Consumer prices drop record 1 percent in October
By MARTIN CRUTSINGER
AP Economics Writer
WASHINGTON (AP) – Consumer prices plunged by the largest amount in the past 61 years in October as gasoline pump prices dropped by a record amount.
The Labor Department said Wednesday that consumer prices fell by 1 percent last month, the biggest one-month decline on records that go back to February 1947. The drop was twice as large as the 0.5 percent decline analysts expected.
In other economic news, the Commerce Department reported that construction of new homes and apartments fell by 4.5 percent in October to an annual rate of 791,000 units. That was the slowest construction pace on records going back to 1959 and underscored that housing remains caught in a severe slump.
The big drop in inflation reflected not only a huge fall in gasoline and other energy costs, but widespread declines in other areas. Core consumer prices, which exclude food and energy, fell by 0.1 percent last month, the first drop in core prices in more than a quarter-century.
There were price declines for clothing, new and used cars, and airline fares. Analysts predicted further declines in the months ahead as retailers struggle to attract consumers who are being battered by rising unemployment and the weak economy.
“This report clearly reflects the crunch in discretionary consumers’ spending which is likely to persist for the foreseeable future,” said Ian Shepherdson, chief U.S. economist at High Frequency Economics.
The big retreat in consumer prices represented a remarkable turnaround from just a few months ago when a relentless surge in energy prices raised concerns that inflation could get out of control.
Since that time, the economy has been jolted by the most serious financial crisis in seven decades with all the turbulence expected to push the country into a severe and prolonged recession.
The U.S. troubles have quickly spread overseas, depressing growth around the world and cutting into demand for oil and other products, a development that has resulted in sharp declines in the price of crude oil and other commodities.
While some are worried that the price retreat could raise the prospect of a deflation, a prolonged bout of falling prices, most economists believe that current conditions are not likely to set the stage for such a development, which last occurred in the U.S. during the Great Depression.
Over the past 12 months, consumer prices have risen by 3.7 percent.

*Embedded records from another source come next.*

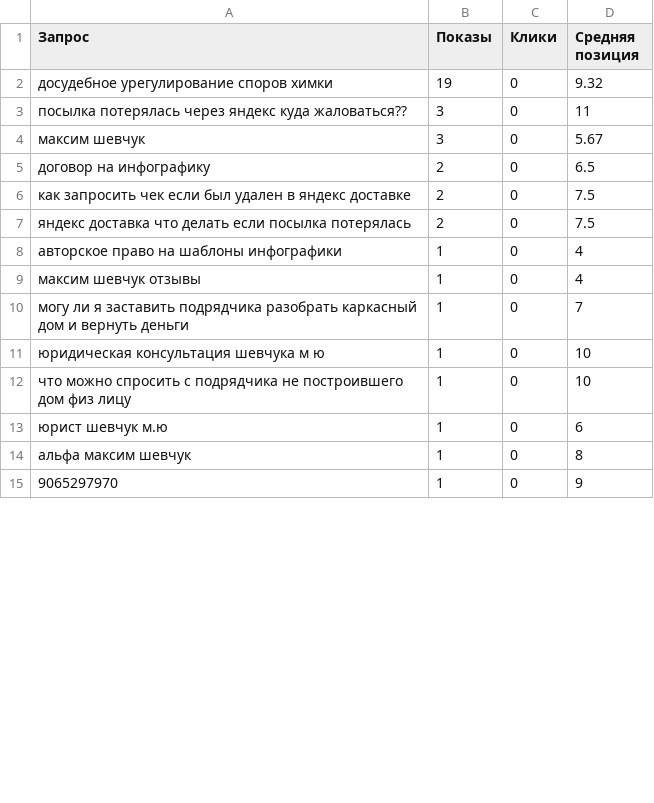
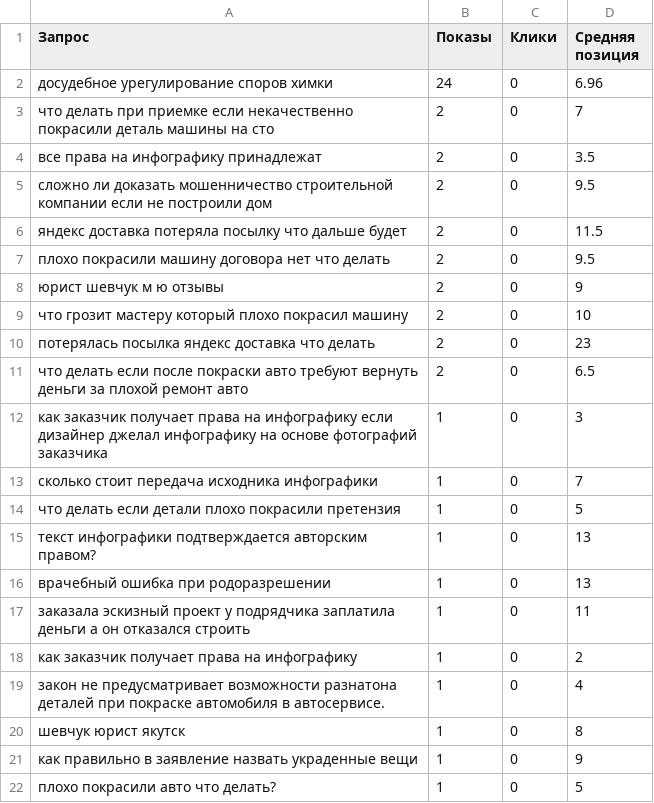
Before and after one commit to zcasqw92-yurist/maxim-shevchuk-lawyer, a CSV file: reports/seo-data/webmaster-popular-queries.csv, drawn as a sheet; only a part is shown; the diff covers the shown part only.

```diff
--- a/reports/seo-data/webmaster-popular-queries.csv
+++ b/reports/seo-data/webmaster-popular-queries.csv
@@ -1,15 +1,22 @@
 "Запрос","Показы","Клики","Средняя позиция"
-"досудебное урегулирование споров химки","19","0","9.32"
-"посылка потерялась через яндекс куда жаловаться??","3","0","11"
-"максим шевчук","3","0","5.67"
-"договор на инфографику","2","0","6.5"
-"как запросить чек если был удален в яндекс доставке","2","0","7.5"
-"яндекс доставка что делать если посылка потерялась","2","0","7.5"
-"авторское право на шаблоны инфографики","1","0","4"
-"максим шевчук отзывы","1","0","4"
-"могу ли я заставить подрядчика разобрать каркасный дом и вернуть деньги","1","0","7"
-"юридическая консультация шевчука м ю","1","0","10"
-"что можно спросить с подрядчика не построившего дом физ лицу","1","0","10"
-"юрист шевчук м.ю","1","0","6"
-"альфа максим шевчук","1","0","8"
-"9065297970","1","0","9"
+"досудебное урегулирование споров химки","24","0","6.96"
+"что делать при приемке если некачественно покрасили деталь машины на сто","2","0","7"
+"все права на инфографику принадлежат","2","0","3.5"
+"сложно ли доказать мошенничество строительной компании если не построили дом","2","0","9.5"
+"яндекс доставка потеряла посылку что дальше будет","2","0","11.5"
+"плохо покрасили машину договора нет что делать","2","0","9.5"
+"юрист шевчук м ю отзывы","2","0","9"
+"что грозит мастеру который плохо покрасил машину","2","0","10"
+"потерялась посылка яндекс доставка что делать","2","0","23"
+"что делать если после покраски авто требуют вернуть деньги за плохой ремонт авто","2","0","6.5"
+"как заказчик получает права на инфографику если дизайнер джелал инфографику на основе фотографий заказчика","1","0","3"
+"сколько стоит передача исходника инфографики","1","0","7"
+"что делать если детали плохо покрасили претензия","1","0","5"
+"текст инфографики подтверждается авторским правом?","1","0","13"
+"врачебный ошибка при родоразрешении","1","0","13"
+"заказала эскизный проект у подрядчика заплатила деньги а он отказался строить","1","0","11"
+"как заказчик получает права на инфографику","1","0","2"
+"закон не предусматривает возможности разнатона деталей при покраске автомобиля в автосервисе.","1","0","4"
+"шевчук юрист якутск","1","0","8"
+"как правильно в заявление назвать украденные вещи","1","0","9"
+"плохо покрасили авто что делать?","1","0","5"
```
Also changed, not shown: 14 added rows and 13 edited cells elsewhere in this file, reports/seo-data/google-search-console-page-queries.csv, reports/seo-data/google-search-console-pages.csv, 7 other files.
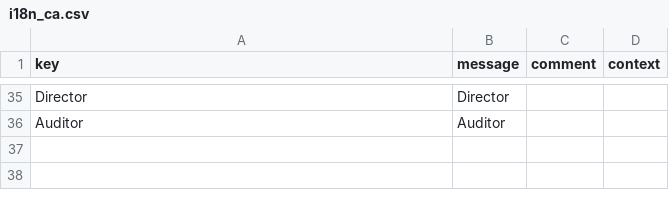
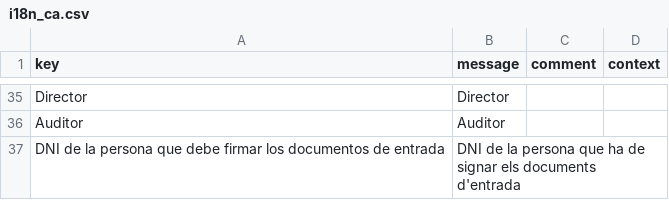
Before and after one commit to educaflow/secretaria-virtual, a CSV file: src/main/java/com/educaflow/subsystem/expedientes/domains/i18n_ca.csv, drawn as a sheet; only a part is shown, gaps mark what is left out; the diff names each change by its address in the sheet, - before the commit and + after, or states it on an @@ line.

```diff
--- a/src/main/java/com/educaflow/subsystem/expedientes/domains/i18n_ca.csv
+++ b/src/main/java/com/educaflow/subsystem/expedientes/domains/i18n_ca.csv
+row 37: DNI de la persona que debe firmar los documentos de entrada | DNI de la persona que ha de signar els documents d'entrada
```
Also changed, not shown: src/main/java/com/educaflow/subsystem/expedientes/domains/i18n_es.csv, 5 other files.
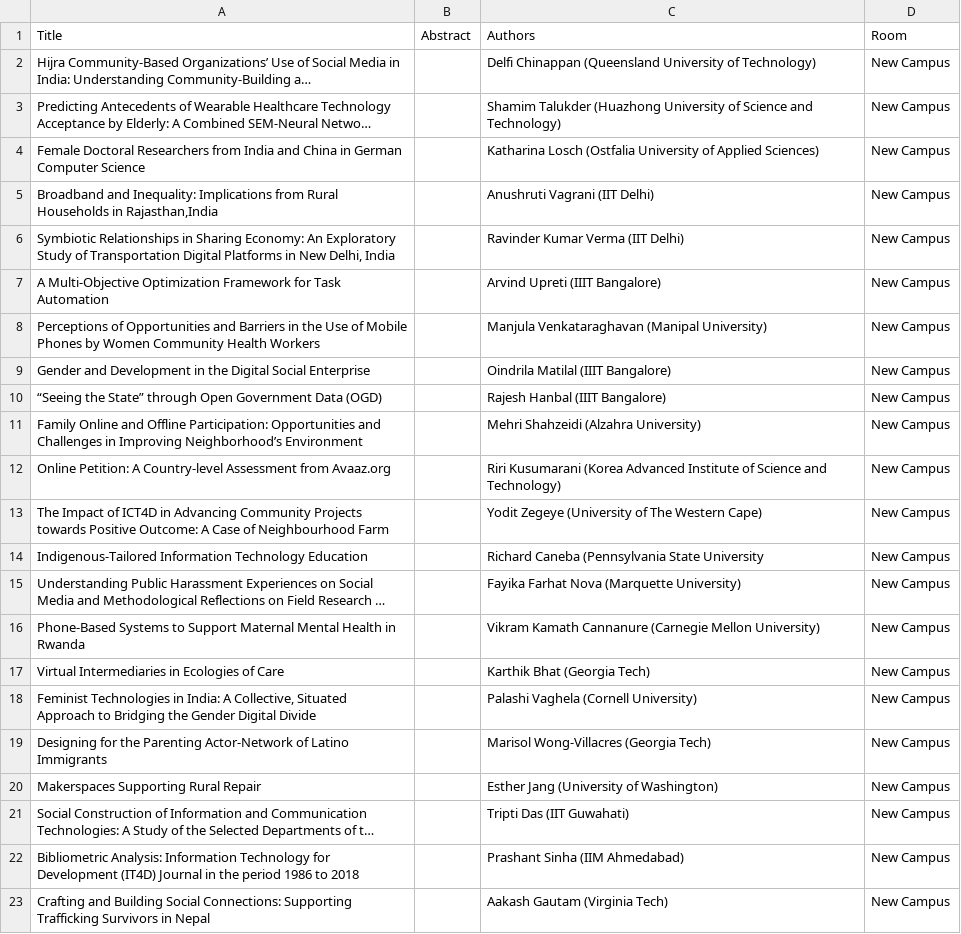
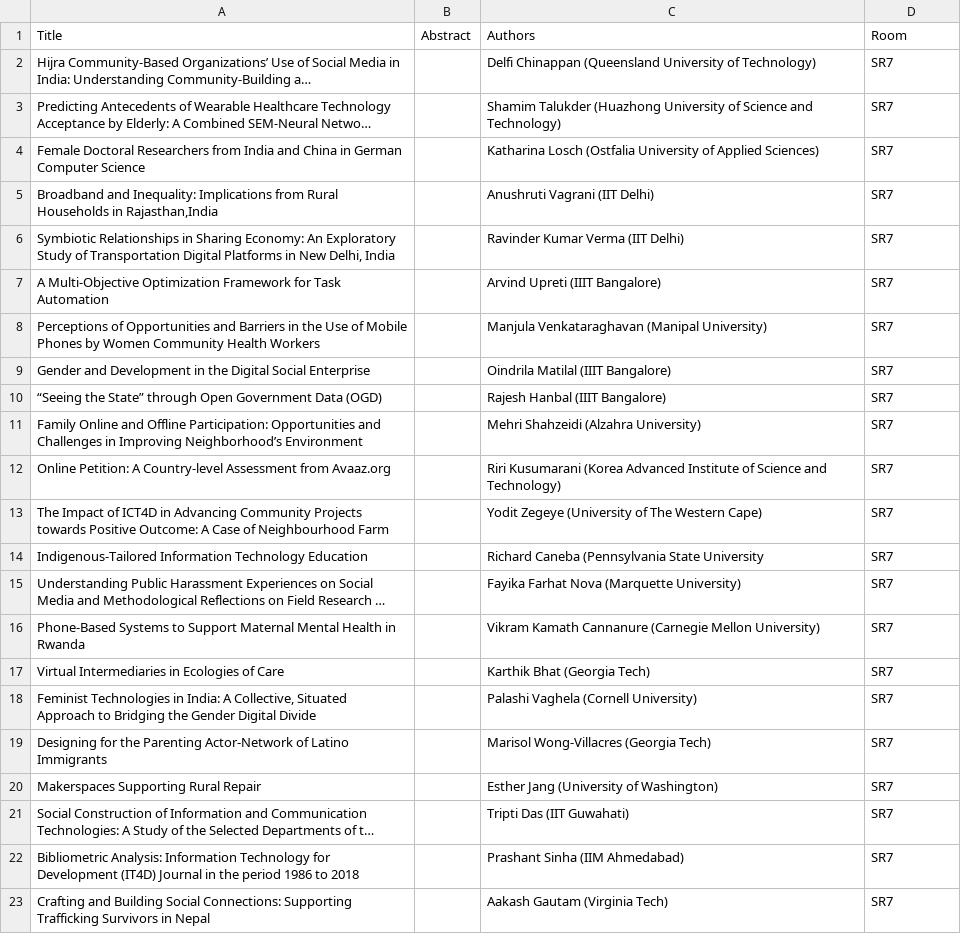
Before and after one commit to saatvikj/ConferenceApp, a CSV file: MobileApp/app/src/main/assets/2.csv, drawn as a sheet; long unchanged cells end in …; the diff names each change by its address in the sheet, - before the commit and + after, or states it on an @@ line.

```diff
--- a/MobileApp/app/src/main/assets/2.csv
+++ b/MobileApp/app/src/main/assets/2.csv
-D2:D23: New Campus
+D2:D23: SR7
```
Also changed, not shown: MobileApp/app/src/main/assets/session_program.csv, 12 other files.
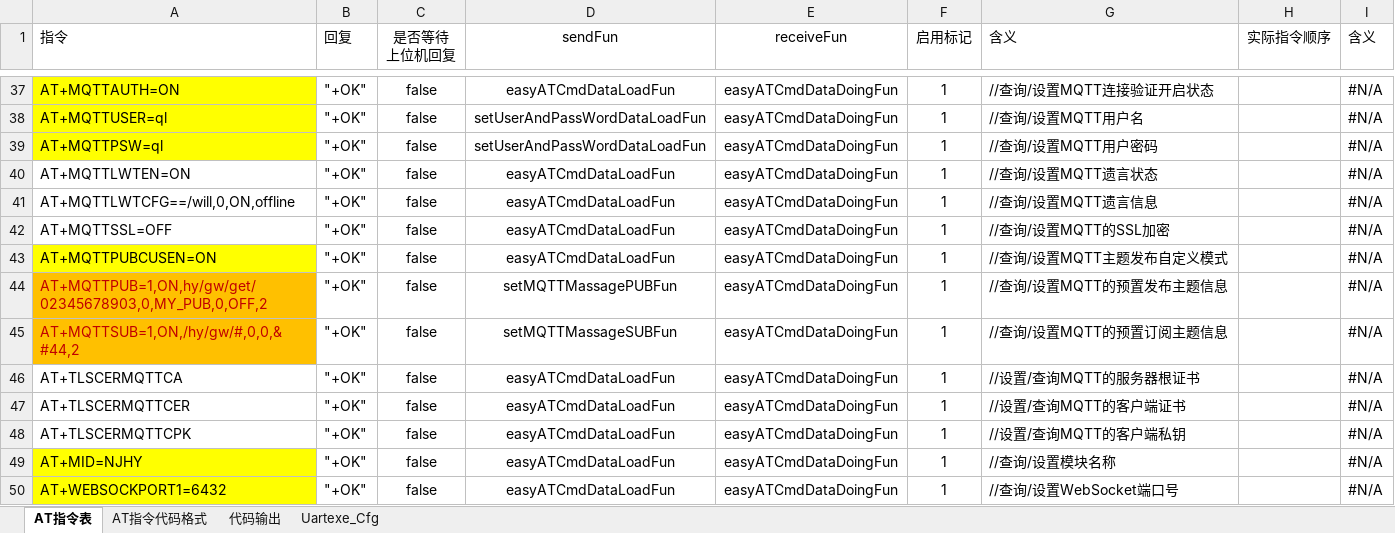
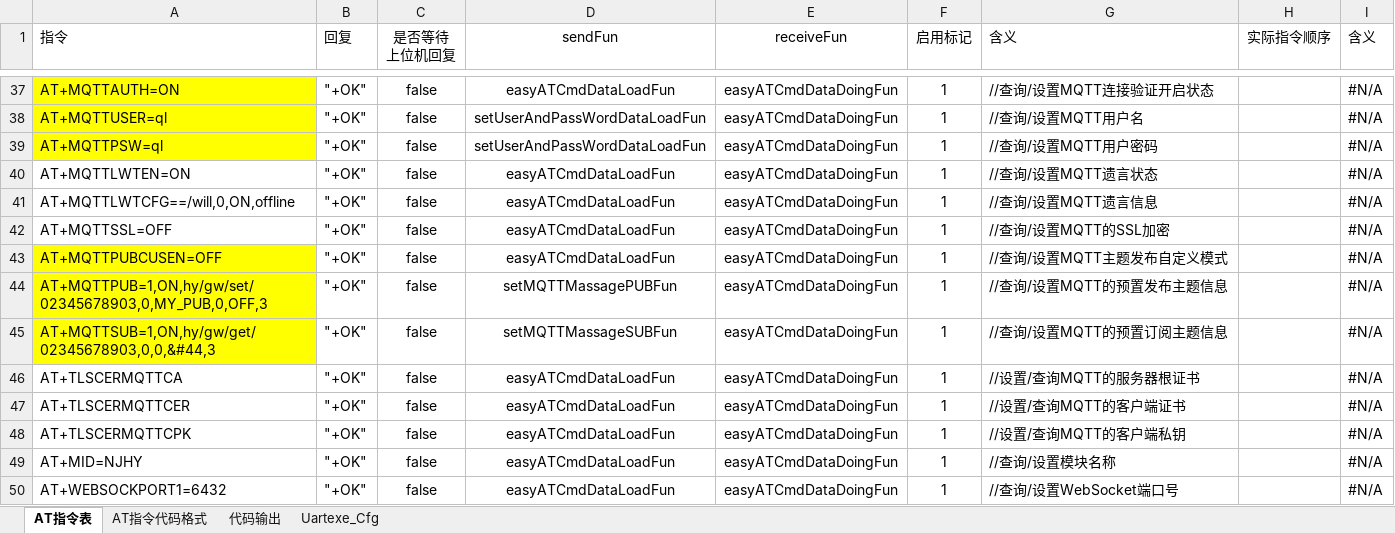
Before and after one commit to chaimark/WorkSpace, an Excel workbook: MQTT采集终端/MQTT采集器程序(新加 MQTT MBUS 网口功能)/Interflow/AT指令集_MQTT_ED2.xlsx, sheet AT指令表, drawn as a sheet; only a part is shown, gaps mark what is left out; values as stored, in another font and other column widths than the file's, no borders; the diff covers the shown part only; the diff names each change by its address in the sheet, - before the commit and + after, or states it on an @@ line.

```diff
--- a/MQTT采集终端/MQTT采集器程序(新加 MQTT MBUS 网口功能)/Interflow/AT指令集_MQTT_ED2.xlsx (sheet AT指令表)
+++ b/MQTT采集终端/MQTT采集器程序(新加 MQTT MBUS 网口功能)/Interflow/AT指令集_MQTT_ED2.xlsx (sheet AT指令表)
-A43 (指令): AT+MQTTPUBCUSEN=ON
+A43 (指令): AT+MQTTPUBCUSEN=OFF
-A44 (指令): AT+MQTTPUB=1,ON,hy/gw/get/02345678903,0,MY_PUB,0,OFF,2
+A44 (指令): AT+MQTTPUB=1,ON,hy/gw/set/02345678903,0,MY_PUB,0,OFF,3
@@ A44:A45 text colour: #C00000 → black, fill: #FFC000 → #FFFF00 @@
-A45 (指令): AT+MQTTSUB=1,ON,/hy/gw/#,0,0,&#44,2
+A45 (指令): AT+MQTTSUB=1,ON,hy/gw/get/02345678903,0,0,&#44,3
-A49:A50 fill: #FFFF00
+A49:A50 fill: none
```
Also changed, not shown: 39 edited cells and cell formats elsewhere in this sheet, sheet AT指令代码格式, sheet Uartexe_Cfg, sheet 代码输出, formulas that keep their value, 19 other files.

That is substantially below the 17-year high of a 12-month price increase of 5.6 percent set this summer. Core prices are up 2.2 percent over the past 12 months.
This price moderation is giving the Federal Reserve the room it needs to cut interest rates to battle the economic slump. The central bank is expected to cut the federal funds rate, the interest that banks charge each other, down to 0.5 percent at its December meeting, even lower than the 1 percent where the funds rate stands currently. The 1 percent funds rate ties the record low for the past half century.
For October, energy prices fell by a record 8.6 percent, led by a record 14.2 percent drop in gasoline prices. Since prices at the pump have continued to fall this month, analysts are looking for a big decline in energy costs in November as well.
The nationwide average for regular gasoline now stands at $2.07, down 33 cents since the start of the month, according to the Energy Information Agency, and well below record-highs above $4 per gallon this summer.
Food costs rose 0.3 percent in October, just half the increase of September, as dairy products and fruit showed declines. Food prices are still 6.1 percent above where they were a year ago, reflecting big increases in past months as grocery stores hiked costs to reflect the higher cost of transportation.
Excluding food and energy, consumer prices fell by 0.1 percent, the first decline in core prices since a similar drop in December 1982 as the country was battling the effects of a severe recession.
Many analysts believe the current downturn will be the worst recession since the 1981-82 slump.
The big drop in inflation meant workers got a break in their discretionary incomes although average weekly earnings, after adjusting for inflation, were still down by 0.9 percent from a year ago. However, that was smaller than the 2.5 percent decrease seen in the prior two months